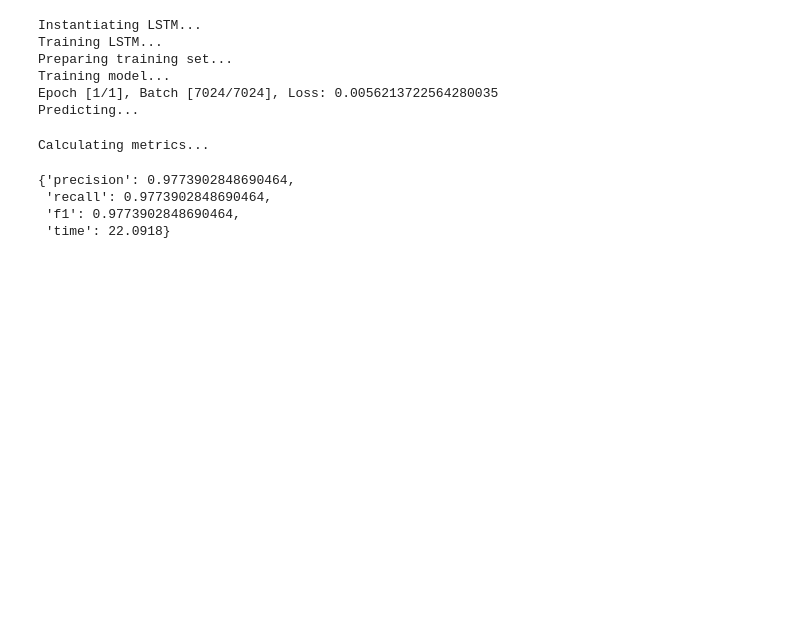
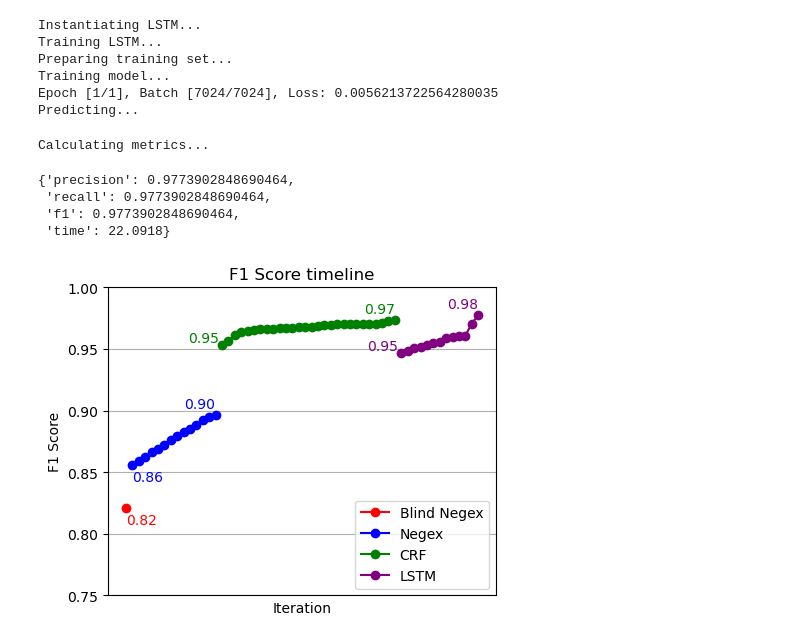
Before and after one commit to amritpal200/NLP-Project, a Jupyter notebook: src/lstm.ipynb, the cells around one changed output. Cells and saved outputs as stored; diff of their text form; code cells hidden in the pictures; blank space fills up the shorter version.

Commit message:
Redo timeline plot adding LSTM

```diff
--- a/src/lstm.ipynb
+++ b/src/lstm.ipynb
@@ -512,3 +512,44 @@ Calculating metrics...
  'recall': 0.9773902848690464,
  'f1': 0.9773902848690464,
  'time': 22.0918}
+# %%
+import matplotlib.pyplot as plt
+import json, os
+
+ROOT_DIR = os.path.dirname(os.path.abspath(""))
+
+with open(os.path.join(ROOT_DIR, "data", "results.json"), "r", encoding="utf8") as _f:
+	all_results = json.load(_f)
+
+blind_negex_f1 = sorted([result["metrics"]["f1"] for result in all_results["BlindNegex"]])
+negex_f1 = sorted([result["metrics"]["f1"] for result in all_results["Negex"]])
+crf_f1 = sorted([result["metrics"]["f1"] for result in all_results["CRF"]])
+lstm_f1 = sorted([result["metrics"]["f1"] for result in all_results["LSTM"]])
+
+plt.figure(figsize=(5, 4))
+plt.title("F1 Score timeline")
+l1 = len(blind_negex_f1)
+l2 = len(negex_f1)
+l3 = len(crf_f1)
+l4 = len(lstm_f1)
+plt.plot(range(l1), blind_negex_f1, marker='o', color='red')
+plt.plot(range(l1, l1+l2), negex_f1, marker='o', color='blue')
+plt.plot(range(l1+l2, l1+l2+l3), crf_f1, marker='o', color='green')
+plt.plot(range(l1+l2+l3, l1+l2+l3+l4), lstm_f1, marker='o', color='purple')
+plt.text(0, blind_negex_f1[0]-0.004, f"{blind_negex_f1[0]:.2f}", color='red', verticalalignment='top', horizontalalignment='left')
+plt.text(l1, negex_f1[0]-0.004, f"{negex_f1[0]:.2f}", color='blue', verticalalignment='top', horizontalalignment='left')
+plt.text(l1+l2-1, negex_f1[-1]+0.003, f"{negex_f1[-1]:.2f}", color='blue', verticalalignment='bottom', horizontalalignment='right')
+plt.text(l1+l2-0.5, crf_f1[0], f"{crf_f1[0]:.2f}", color='green', verticalalignment='bottom', horizontalalignment='right')
+plt.text(l1+l2+l3-1, crf_f1[-1]+0.003, f"{crf_f1[-1]:.2f}", color='green', verticalalignment='bottom', horizontalalignment='right')
+plt.text(l1+l2+l3-0.5, lstm_f1[0], f"{lstm_f1[0]:.2f}", color='purple', verticalalignment='bottom', horizontalalignment='right')
+plt.text(l1+l2+l3+l4-1, lstm_f1[-1]+0.003, f"{lstm_f1[-1]:.2f}", color='purple', verticalalignment='bottom', horizontalalignment='right')
+
+plt.legend(["Blind Negex", "Negex", "CRF", "LSTM"], loc="lower right")
+plt.xlabel("Iteration")
+plt.ylabel("F1 Score")
+plt.xticks([])
+plt.ylim(0.75, 1)
+plt.grid()
+plt.show()
+# %% [output]
+[figure, added]
```
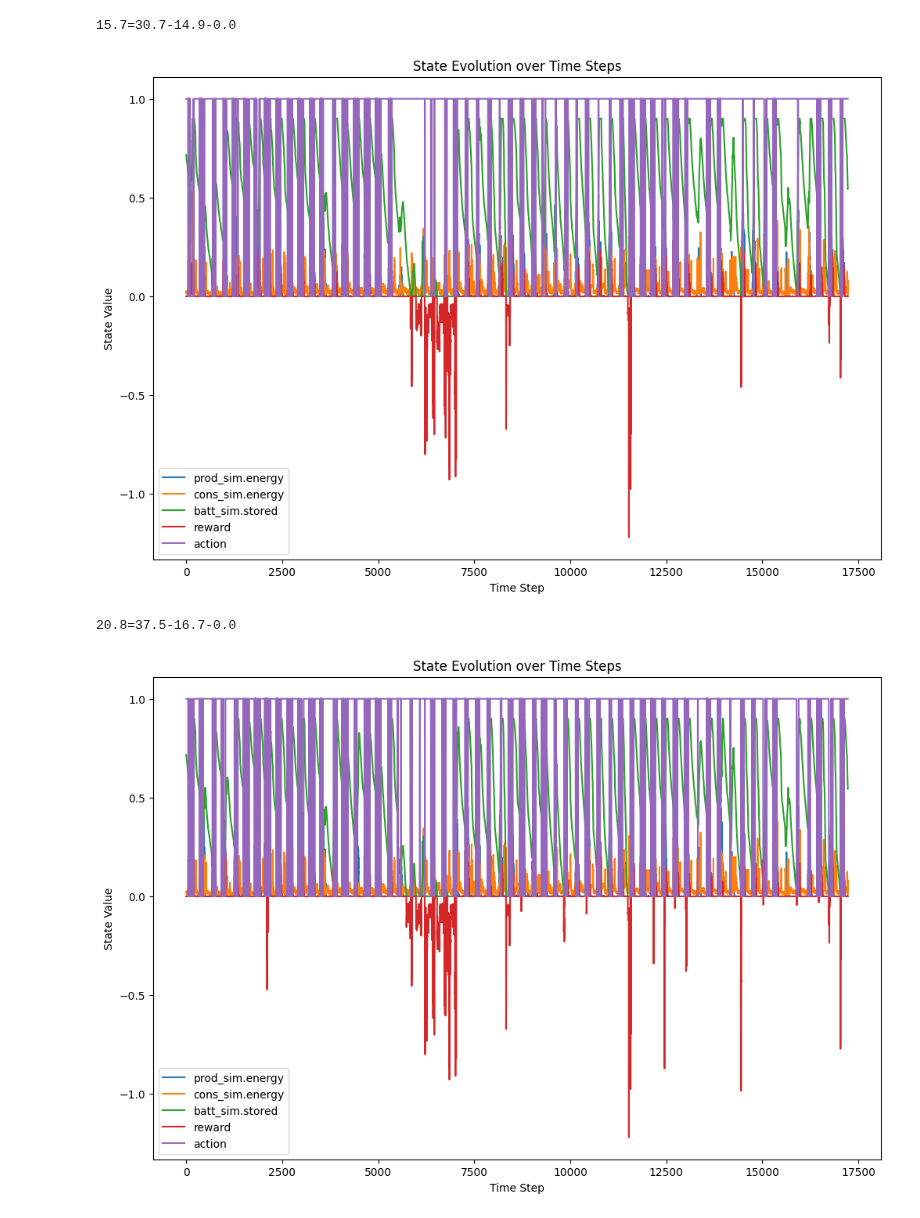
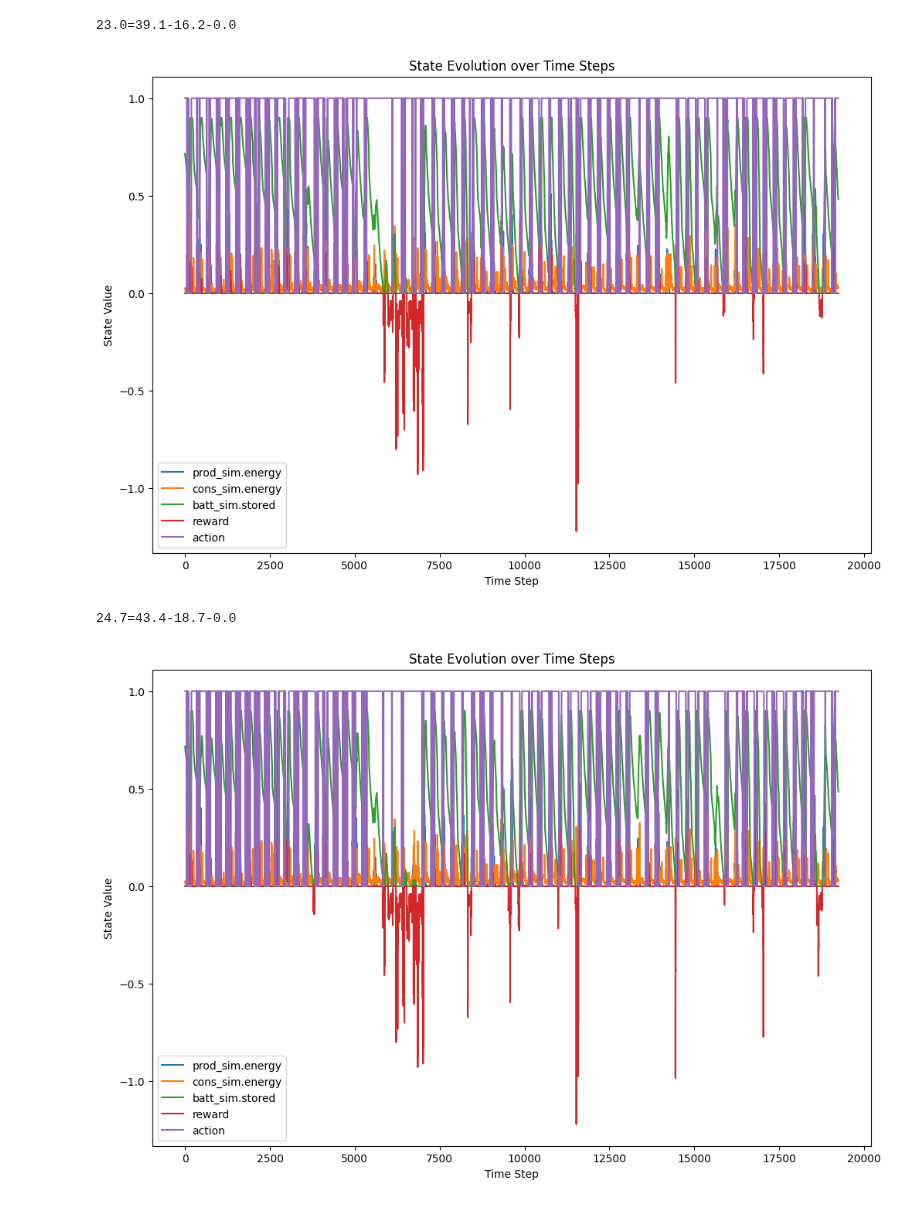
Before and after one commit to EmaR97/EnergyManagementRL, a Jupyter notebook: notebooks/02_model_training.ipynb, the cells around one changed output. Drawn from its saved outputs; the diff is of its cells as text; code cells hidden in the pictures.

```diff
--- a/notebooks/02_model_training.ipynb
+++ b/notebooks/02_model_training.ipynb
@@ -290,20 +290,16 @@ best_model = DQN.load(
     # '../logs/dqn_1.0_0.05_200_b',
     env=env
 )
-best_all_time_model = DQN.load(
-    # '../logs/ppo_inverter.0.1.b',
-    # '../logs/ppo_inverter.1.2.b',
-    # "../logs/dqn_0.8_0.04_200_b",
-    # '../logs/dqn_1.0_0.05_200_b',
-    '../logs/dqn_1.0_0.06_200_l',
-    env=env
-)
+
 for model_to_test in [
     # ConservativeModel(),
     # GreedyModel(),
     latest_model,
     best_model,
-    best_all_time_model
+    # DQN.load('../logs/ppo_inverter.1.2.b', env=env),
+    # DQN.load('../logs/dqn_1.0_0.06_200_l', env=env),
+    # DQN.load('../logs/dqn_1.0_0.06_0.06_0.02_400_l', env=env),
+    DQN.load('../logs/dqn_1.0_0.06_0.06_0.02_1000_l', env=env)
 ]:
     _test_plot(
         env,
@@ -319,5 +315,5 @@ for model_to_test in [
-15.7=30.7-14.9-0.0
+23.0=39.1-16.2-0.0
-[figure, old version]
+[figure, new version]
-20.8=37.5-16.7-0.0
+24.7=43.4-18.7-0.0
-[figure, old version]
+[figure, new version]
 # %%
```
Also changed, not shown: parts of 9 cells of this notebook.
- - - - - - -
Search the material for the word "logs". Each line where it is found must be copied.

     # '../logs/dqn_1.0_0.05_200_b',
-    # '../logs/ppo_inverter.0.1.b',
-    # '../logs/ppo_inverter.1.2.b',
-    # "../logs/dqn_0.8_0.04_200_b",
-    # '../logs/dqn_1.0_0.05_200_b',
-    '../logs/dqn_1.0_0.06_200_l',
+    # DQN.load('../logs/ppo_inverter.1.2.b', env=env),
+    # DQN.load('../logs/dqn_1.0_0.06_200_l', env=env),
+    # DQN.load('../logs/dqn_1.0_0.06_0.06_0.02_400_l', env=env),
+    DQN.load('../logs/dqn_1.0_0.06_0.06_0.02_1000_l', env=env)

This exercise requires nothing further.